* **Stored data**
________________________________________

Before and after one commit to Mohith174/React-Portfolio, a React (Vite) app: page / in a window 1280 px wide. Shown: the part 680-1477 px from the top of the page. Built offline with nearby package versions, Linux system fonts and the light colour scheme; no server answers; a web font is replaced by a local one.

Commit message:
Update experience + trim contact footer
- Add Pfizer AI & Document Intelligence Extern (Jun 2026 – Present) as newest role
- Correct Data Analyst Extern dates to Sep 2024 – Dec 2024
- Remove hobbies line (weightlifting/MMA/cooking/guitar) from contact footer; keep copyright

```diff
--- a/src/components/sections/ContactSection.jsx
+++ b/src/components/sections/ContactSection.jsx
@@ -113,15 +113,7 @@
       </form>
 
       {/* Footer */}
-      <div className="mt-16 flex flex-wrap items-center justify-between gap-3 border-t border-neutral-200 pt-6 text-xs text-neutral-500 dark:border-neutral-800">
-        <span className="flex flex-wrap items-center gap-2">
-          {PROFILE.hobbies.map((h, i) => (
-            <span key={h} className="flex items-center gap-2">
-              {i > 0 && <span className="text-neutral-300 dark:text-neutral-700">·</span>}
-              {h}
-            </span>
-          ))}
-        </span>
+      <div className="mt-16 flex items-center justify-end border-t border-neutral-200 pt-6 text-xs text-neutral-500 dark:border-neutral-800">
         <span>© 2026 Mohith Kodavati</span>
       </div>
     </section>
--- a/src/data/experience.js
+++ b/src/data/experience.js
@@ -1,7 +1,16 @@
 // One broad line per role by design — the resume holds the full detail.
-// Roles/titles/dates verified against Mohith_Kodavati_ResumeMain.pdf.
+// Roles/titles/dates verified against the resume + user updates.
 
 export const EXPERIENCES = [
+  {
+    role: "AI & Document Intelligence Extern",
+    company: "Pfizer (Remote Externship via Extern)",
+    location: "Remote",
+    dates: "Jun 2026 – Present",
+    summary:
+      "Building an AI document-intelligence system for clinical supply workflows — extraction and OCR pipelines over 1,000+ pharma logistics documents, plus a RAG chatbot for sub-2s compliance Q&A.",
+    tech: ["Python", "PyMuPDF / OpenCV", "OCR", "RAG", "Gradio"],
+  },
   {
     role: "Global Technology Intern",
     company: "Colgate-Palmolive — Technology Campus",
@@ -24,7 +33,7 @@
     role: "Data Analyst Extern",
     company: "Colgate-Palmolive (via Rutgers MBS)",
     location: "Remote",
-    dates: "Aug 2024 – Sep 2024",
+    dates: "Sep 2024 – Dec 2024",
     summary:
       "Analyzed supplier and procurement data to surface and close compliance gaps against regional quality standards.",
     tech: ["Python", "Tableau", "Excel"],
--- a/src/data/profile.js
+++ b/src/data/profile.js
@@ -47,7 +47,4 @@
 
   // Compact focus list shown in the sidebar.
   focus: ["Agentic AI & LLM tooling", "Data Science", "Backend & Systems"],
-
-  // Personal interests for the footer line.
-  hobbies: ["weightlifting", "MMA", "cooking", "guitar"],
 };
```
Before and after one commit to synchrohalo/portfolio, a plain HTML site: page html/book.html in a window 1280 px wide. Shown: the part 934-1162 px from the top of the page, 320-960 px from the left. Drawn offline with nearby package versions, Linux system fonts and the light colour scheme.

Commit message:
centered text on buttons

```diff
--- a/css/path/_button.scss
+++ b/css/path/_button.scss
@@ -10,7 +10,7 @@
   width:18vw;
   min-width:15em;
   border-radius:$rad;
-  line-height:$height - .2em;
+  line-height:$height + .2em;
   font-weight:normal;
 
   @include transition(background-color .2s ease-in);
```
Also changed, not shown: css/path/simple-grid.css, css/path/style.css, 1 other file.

________________________________________

* **WHAT YOU NEED TO DO**
Make a copy of each line in the records that has the word "hobbies".

* **ANSWER SECTION**
- Remove hobbies line (weightlifting/MMA/cooking/guitar) from contact footer; keep copyright
-          {PROFILE.hobbies.map((h, i) => (
-  hobbies: ["weightlifting", "MMA", "cooking", "guitar"],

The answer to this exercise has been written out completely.